Stored items
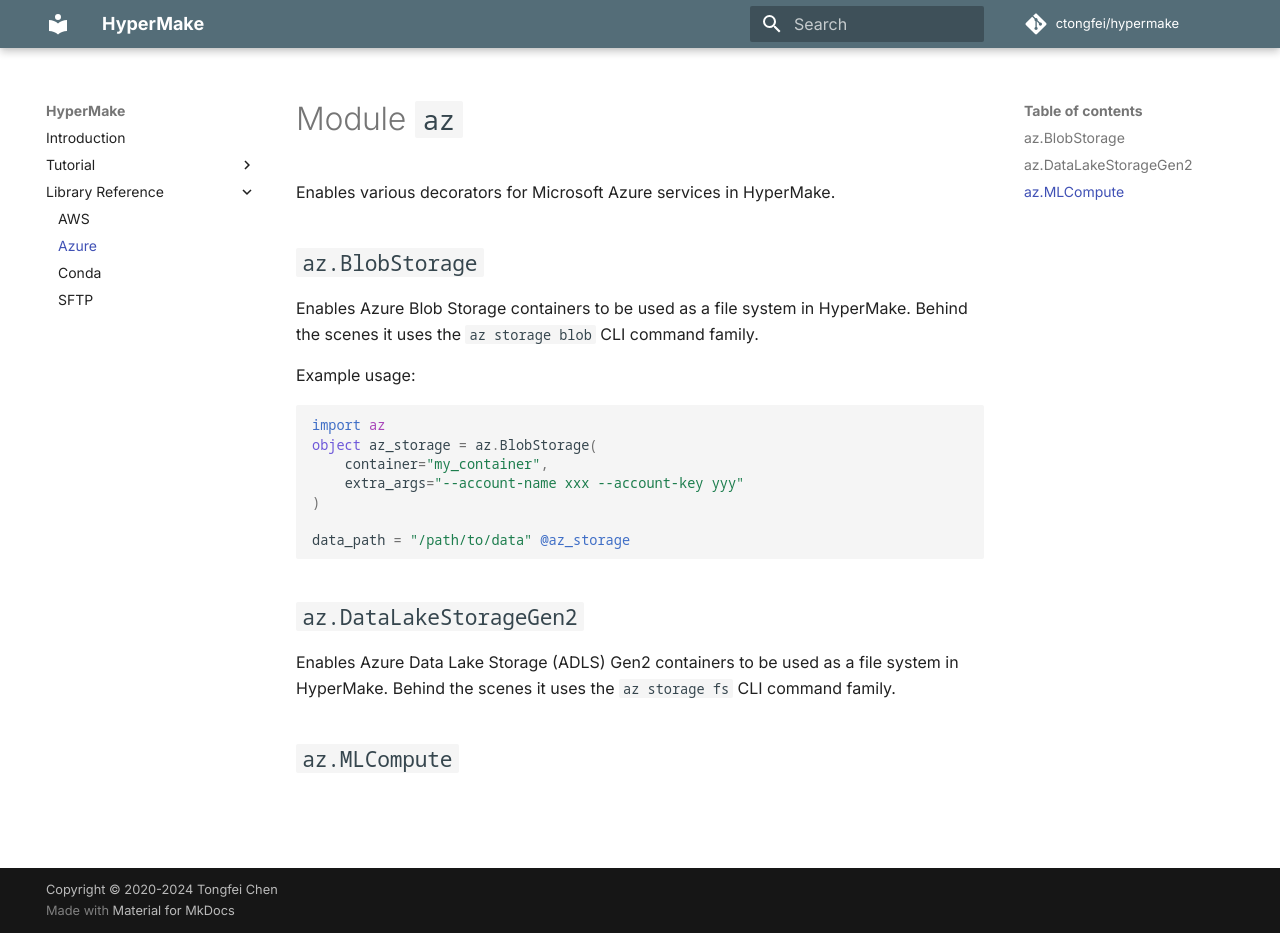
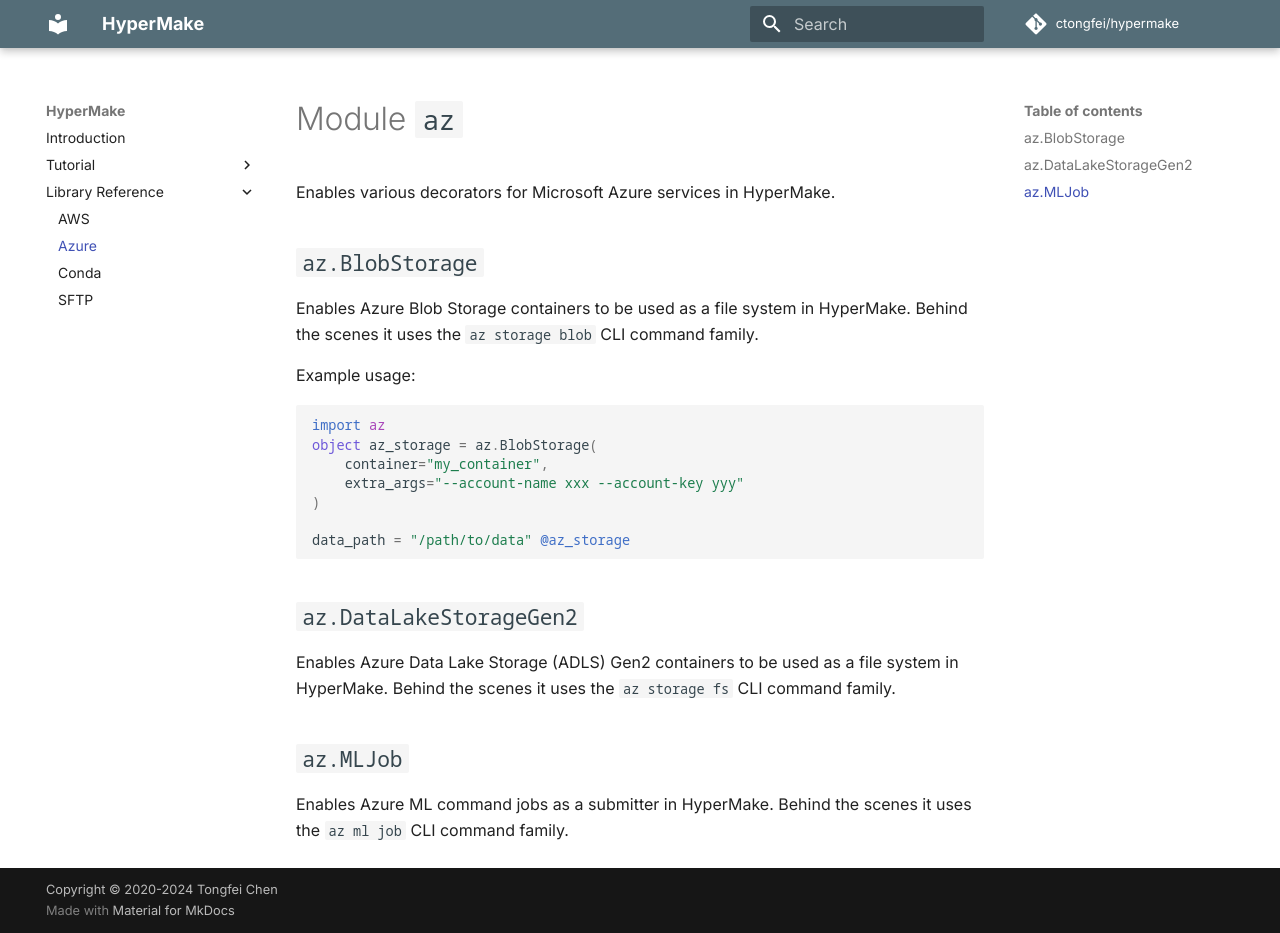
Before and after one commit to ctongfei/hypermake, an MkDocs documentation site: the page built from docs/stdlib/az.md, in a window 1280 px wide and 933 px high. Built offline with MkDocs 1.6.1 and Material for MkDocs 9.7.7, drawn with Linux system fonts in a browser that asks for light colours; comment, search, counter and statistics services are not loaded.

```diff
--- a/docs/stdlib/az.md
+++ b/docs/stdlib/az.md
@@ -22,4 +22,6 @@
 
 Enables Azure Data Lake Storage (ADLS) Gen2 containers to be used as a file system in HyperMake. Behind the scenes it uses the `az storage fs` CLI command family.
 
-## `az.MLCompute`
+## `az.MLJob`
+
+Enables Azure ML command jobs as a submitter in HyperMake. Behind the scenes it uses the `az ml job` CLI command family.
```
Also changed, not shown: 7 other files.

--

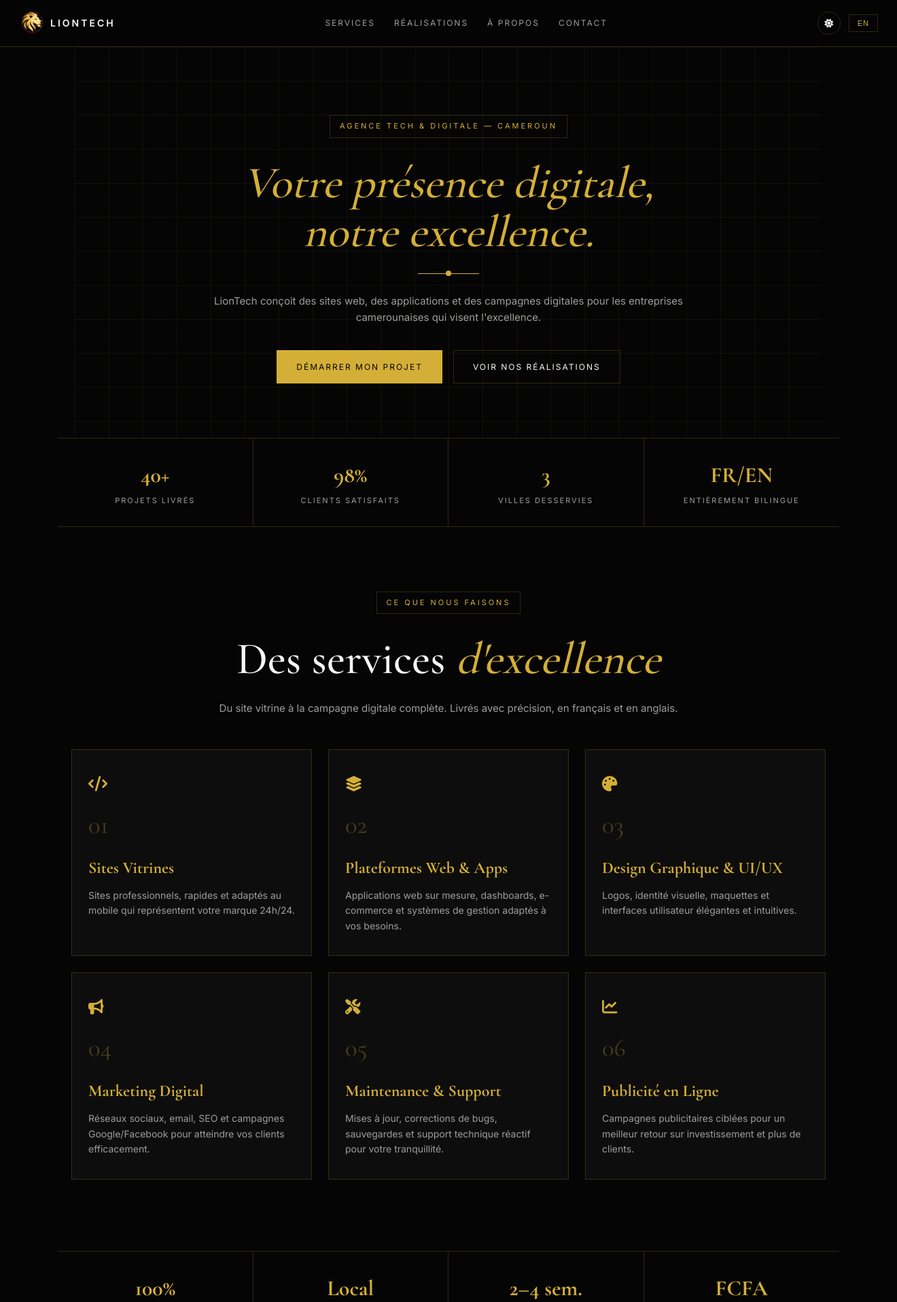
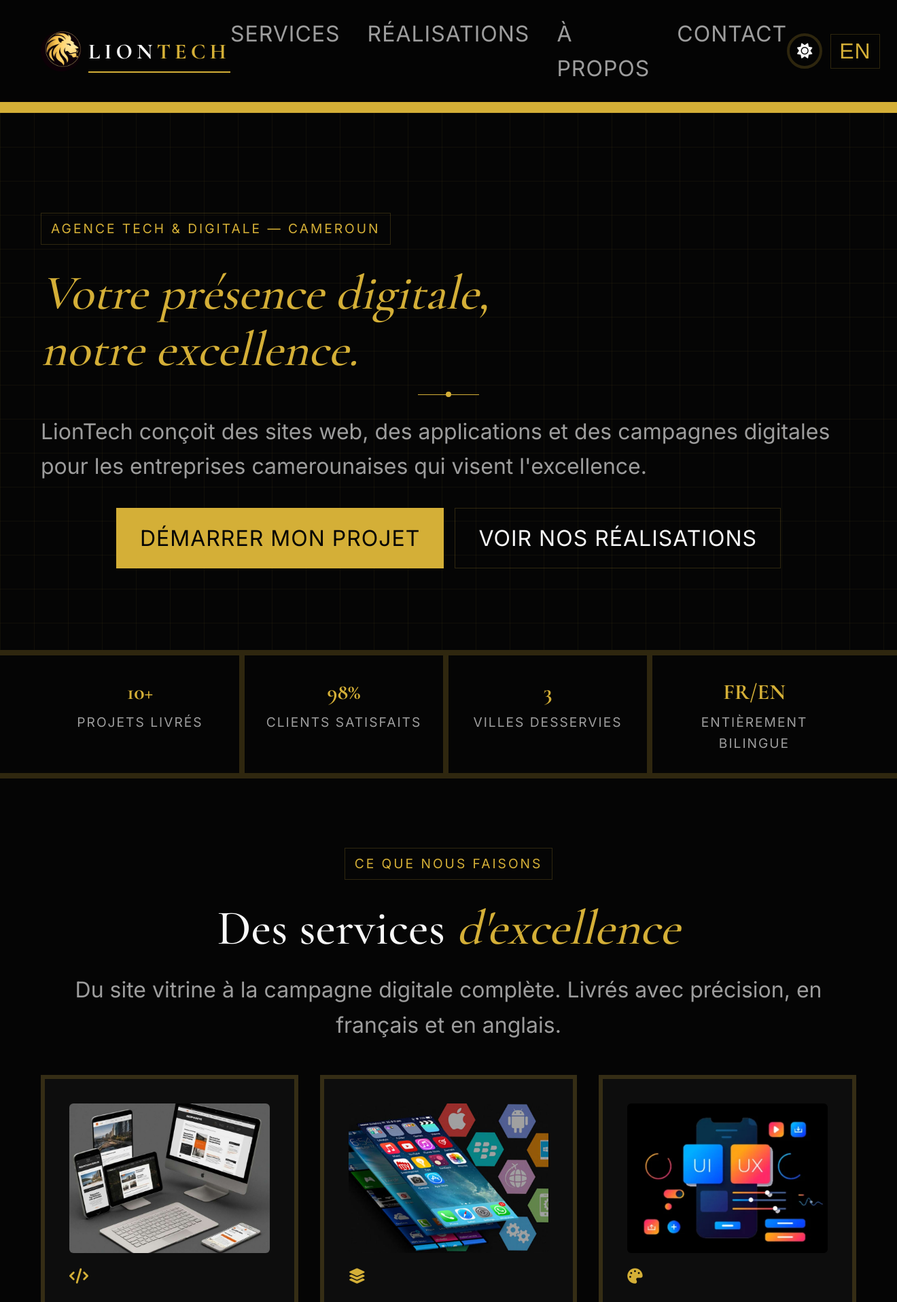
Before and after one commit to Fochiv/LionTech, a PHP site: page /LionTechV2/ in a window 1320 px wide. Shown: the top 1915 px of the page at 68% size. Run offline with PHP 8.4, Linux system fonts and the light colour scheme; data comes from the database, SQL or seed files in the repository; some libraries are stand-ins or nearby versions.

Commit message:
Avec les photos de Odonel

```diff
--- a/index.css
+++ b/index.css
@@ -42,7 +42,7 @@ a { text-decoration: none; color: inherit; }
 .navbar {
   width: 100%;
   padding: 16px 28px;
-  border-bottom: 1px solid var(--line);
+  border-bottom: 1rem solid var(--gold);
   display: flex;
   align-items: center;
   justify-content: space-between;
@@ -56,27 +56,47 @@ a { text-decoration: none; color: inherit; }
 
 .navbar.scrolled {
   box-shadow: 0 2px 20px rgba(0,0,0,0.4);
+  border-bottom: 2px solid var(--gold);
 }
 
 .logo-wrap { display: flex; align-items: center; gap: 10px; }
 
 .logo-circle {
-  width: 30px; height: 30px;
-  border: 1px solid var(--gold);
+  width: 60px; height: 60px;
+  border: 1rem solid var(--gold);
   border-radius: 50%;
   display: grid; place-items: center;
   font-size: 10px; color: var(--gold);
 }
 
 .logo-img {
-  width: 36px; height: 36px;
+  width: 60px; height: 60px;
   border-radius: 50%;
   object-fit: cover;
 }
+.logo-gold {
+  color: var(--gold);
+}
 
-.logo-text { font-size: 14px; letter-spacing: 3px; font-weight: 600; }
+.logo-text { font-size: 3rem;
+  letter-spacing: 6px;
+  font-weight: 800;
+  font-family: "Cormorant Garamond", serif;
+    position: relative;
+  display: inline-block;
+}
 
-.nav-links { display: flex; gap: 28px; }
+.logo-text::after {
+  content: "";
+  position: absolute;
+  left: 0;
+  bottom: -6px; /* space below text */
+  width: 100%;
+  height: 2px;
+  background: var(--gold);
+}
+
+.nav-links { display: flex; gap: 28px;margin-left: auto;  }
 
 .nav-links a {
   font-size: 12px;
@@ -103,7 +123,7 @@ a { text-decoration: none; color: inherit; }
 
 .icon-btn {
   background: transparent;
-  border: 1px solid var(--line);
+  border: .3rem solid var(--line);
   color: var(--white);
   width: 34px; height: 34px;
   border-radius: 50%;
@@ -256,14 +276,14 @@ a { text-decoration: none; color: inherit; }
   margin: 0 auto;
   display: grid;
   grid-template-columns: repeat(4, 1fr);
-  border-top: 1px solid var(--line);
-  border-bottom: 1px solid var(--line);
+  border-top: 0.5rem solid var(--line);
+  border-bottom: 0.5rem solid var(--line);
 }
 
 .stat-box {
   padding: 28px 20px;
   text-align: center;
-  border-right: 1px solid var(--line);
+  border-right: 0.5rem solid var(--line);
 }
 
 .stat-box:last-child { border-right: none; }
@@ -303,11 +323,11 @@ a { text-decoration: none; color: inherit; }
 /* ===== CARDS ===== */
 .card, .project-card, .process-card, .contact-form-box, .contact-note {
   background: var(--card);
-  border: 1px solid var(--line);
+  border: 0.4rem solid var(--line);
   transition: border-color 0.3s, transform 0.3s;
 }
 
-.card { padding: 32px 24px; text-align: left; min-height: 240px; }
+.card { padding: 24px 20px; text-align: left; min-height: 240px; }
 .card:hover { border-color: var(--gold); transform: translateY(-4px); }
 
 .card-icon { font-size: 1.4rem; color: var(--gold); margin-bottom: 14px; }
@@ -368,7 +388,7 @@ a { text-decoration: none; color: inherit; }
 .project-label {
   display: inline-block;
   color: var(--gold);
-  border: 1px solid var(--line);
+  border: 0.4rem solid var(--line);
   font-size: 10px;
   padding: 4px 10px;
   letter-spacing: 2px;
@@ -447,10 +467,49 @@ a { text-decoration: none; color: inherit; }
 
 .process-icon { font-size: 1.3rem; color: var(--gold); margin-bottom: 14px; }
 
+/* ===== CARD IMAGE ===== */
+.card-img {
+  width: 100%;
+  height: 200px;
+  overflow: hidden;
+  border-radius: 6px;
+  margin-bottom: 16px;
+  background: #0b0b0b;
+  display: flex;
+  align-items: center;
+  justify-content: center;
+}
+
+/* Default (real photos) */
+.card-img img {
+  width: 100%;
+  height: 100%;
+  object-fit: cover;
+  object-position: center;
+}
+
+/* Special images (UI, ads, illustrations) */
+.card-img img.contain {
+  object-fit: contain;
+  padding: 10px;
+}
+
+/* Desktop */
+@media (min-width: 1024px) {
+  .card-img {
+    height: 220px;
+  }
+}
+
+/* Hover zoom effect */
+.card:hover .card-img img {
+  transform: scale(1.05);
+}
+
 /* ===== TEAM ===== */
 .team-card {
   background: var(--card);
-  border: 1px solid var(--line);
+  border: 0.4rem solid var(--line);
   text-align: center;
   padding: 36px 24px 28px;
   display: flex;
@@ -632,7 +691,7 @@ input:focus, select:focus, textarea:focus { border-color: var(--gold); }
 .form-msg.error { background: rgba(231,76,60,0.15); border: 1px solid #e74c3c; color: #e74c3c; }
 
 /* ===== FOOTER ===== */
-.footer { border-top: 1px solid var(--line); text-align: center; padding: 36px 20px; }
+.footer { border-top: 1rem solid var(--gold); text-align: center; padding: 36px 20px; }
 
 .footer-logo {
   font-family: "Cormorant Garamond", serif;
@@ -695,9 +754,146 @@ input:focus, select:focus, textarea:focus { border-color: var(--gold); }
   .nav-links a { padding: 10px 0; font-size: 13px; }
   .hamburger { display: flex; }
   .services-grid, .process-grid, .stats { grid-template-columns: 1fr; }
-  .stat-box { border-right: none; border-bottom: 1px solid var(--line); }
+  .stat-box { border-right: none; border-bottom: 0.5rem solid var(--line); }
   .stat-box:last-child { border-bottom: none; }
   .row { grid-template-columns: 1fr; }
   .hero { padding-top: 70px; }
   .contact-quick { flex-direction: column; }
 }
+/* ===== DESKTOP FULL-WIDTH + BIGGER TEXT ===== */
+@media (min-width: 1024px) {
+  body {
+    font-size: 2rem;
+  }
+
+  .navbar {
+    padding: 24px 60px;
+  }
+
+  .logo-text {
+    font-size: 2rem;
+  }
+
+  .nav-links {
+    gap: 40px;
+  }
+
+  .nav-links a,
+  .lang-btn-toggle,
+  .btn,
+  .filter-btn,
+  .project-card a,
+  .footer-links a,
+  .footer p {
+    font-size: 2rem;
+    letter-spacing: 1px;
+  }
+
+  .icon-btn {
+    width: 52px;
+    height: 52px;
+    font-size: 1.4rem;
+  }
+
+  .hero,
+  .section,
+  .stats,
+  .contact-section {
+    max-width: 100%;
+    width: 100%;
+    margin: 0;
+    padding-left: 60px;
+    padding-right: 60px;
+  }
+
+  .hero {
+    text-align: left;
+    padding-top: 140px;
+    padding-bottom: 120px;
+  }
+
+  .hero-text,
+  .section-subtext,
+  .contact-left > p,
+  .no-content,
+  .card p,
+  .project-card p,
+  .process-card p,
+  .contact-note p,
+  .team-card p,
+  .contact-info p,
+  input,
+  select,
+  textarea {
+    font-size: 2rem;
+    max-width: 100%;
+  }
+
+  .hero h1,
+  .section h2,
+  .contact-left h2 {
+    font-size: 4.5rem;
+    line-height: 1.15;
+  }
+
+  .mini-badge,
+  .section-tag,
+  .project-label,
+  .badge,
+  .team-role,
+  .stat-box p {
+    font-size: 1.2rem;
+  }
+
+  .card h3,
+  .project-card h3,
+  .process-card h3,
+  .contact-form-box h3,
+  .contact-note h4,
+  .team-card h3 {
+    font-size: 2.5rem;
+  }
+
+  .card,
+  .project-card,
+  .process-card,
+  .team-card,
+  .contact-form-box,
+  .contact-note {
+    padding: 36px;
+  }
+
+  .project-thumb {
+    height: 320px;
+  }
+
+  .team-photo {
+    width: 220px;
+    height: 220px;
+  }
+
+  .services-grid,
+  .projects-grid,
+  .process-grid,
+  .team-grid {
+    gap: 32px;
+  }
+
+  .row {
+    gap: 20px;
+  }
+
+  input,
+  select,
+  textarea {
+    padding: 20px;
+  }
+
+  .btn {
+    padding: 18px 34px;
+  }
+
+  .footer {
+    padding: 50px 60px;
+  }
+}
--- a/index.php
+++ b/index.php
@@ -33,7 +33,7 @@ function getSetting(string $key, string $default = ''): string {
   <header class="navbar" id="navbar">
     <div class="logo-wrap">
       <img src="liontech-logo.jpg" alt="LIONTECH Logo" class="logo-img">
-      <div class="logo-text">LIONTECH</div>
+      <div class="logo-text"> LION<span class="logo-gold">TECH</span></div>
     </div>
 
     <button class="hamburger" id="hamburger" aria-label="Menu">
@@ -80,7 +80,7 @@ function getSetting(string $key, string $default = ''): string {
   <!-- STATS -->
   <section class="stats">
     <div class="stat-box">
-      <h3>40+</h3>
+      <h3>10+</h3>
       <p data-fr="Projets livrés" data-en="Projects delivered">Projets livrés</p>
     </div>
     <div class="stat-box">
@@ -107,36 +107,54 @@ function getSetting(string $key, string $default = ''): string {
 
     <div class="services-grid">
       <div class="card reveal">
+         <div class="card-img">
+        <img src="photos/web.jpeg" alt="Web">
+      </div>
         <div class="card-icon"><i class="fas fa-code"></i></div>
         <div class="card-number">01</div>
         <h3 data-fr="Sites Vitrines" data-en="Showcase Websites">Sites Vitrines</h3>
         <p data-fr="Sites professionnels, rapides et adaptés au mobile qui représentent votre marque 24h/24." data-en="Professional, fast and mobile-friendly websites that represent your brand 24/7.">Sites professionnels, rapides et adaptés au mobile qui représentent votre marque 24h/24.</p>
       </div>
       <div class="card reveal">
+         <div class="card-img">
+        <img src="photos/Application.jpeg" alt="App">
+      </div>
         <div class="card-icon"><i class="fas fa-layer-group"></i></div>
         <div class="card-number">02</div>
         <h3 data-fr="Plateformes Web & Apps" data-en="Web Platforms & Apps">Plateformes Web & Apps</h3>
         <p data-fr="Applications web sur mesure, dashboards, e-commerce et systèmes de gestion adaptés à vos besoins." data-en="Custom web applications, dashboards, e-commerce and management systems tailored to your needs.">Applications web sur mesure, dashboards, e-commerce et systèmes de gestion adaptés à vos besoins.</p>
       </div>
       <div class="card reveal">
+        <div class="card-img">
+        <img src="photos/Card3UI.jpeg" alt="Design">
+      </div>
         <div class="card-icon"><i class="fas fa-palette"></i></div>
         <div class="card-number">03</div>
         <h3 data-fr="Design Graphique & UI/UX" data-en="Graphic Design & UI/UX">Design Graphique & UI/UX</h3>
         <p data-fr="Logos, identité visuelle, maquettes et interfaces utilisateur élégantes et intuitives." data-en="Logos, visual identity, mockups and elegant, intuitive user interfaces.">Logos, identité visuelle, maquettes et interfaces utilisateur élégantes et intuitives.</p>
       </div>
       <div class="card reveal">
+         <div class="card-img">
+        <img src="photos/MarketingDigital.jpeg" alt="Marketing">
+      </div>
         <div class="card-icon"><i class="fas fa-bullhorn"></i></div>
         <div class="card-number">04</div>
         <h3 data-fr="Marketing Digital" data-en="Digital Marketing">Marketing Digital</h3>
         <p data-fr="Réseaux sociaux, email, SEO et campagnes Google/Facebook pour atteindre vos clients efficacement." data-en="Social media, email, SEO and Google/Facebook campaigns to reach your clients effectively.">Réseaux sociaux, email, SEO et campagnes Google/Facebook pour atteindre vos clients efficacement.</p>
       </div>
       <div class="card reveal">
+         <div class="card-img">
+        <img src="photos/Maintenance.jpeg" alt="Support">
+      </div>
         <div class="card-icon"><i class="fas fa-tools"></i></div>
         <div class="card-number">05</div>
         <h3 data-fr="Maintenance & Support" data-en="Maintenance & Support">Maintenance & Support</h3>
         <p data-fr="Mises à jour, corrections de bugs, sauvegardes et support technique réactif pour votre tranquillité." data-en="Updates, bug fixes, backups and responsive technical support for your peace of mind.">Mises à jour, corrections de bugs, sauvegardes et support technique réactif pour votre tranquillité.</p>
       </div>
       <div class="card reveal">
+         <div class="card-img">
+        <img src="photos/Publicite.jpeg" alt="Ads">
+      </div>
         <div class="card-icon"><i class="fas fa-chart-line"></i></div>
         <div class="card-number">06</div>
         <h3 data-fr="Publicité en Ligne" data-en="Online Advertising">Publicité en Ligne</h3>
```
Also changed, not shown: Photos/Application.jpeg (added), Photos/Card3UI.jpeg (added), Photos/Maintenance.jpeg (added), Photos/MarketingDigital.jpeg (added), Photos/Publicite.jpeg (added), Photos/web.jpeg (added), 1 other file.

**WORK INSTRUCTIONS**. Wherever the word "none" turns up in the records, copy out the line it is on.

**RESULT OF THE TASK**.
@@ -42,7 +42,7 @@ a { text-decoration: none; color: inherit; }
@@ -56,27 +56,47 @@ a { text-decoration: none; color: inherit; }
@@ -103,7 +123,7 @@ a { text-decoration: none; color: inherit; }
@@ -256,14 +276,14 @@ a { text-decoration: none; color: inherit; }
 .stat-box:last-child { border-right: none; }
@@ -303,11 +323,11 @@ a { text-decoration: none; color: inherit; }
@@ -368,7 +388,7 @@ a { text-decoration: none; color: inherit; }
@@ -447,10 +467,49 @@ a { text-decoration: none; color: inherit; }
-  .stat-box { border-right: none; border-bottom: 1px solid var(--line); }
+  .stat-box { border-right: none; border-bottom: 0.5rem solid var(--line); }
   .stat-box:last-child { border-bottom: none; }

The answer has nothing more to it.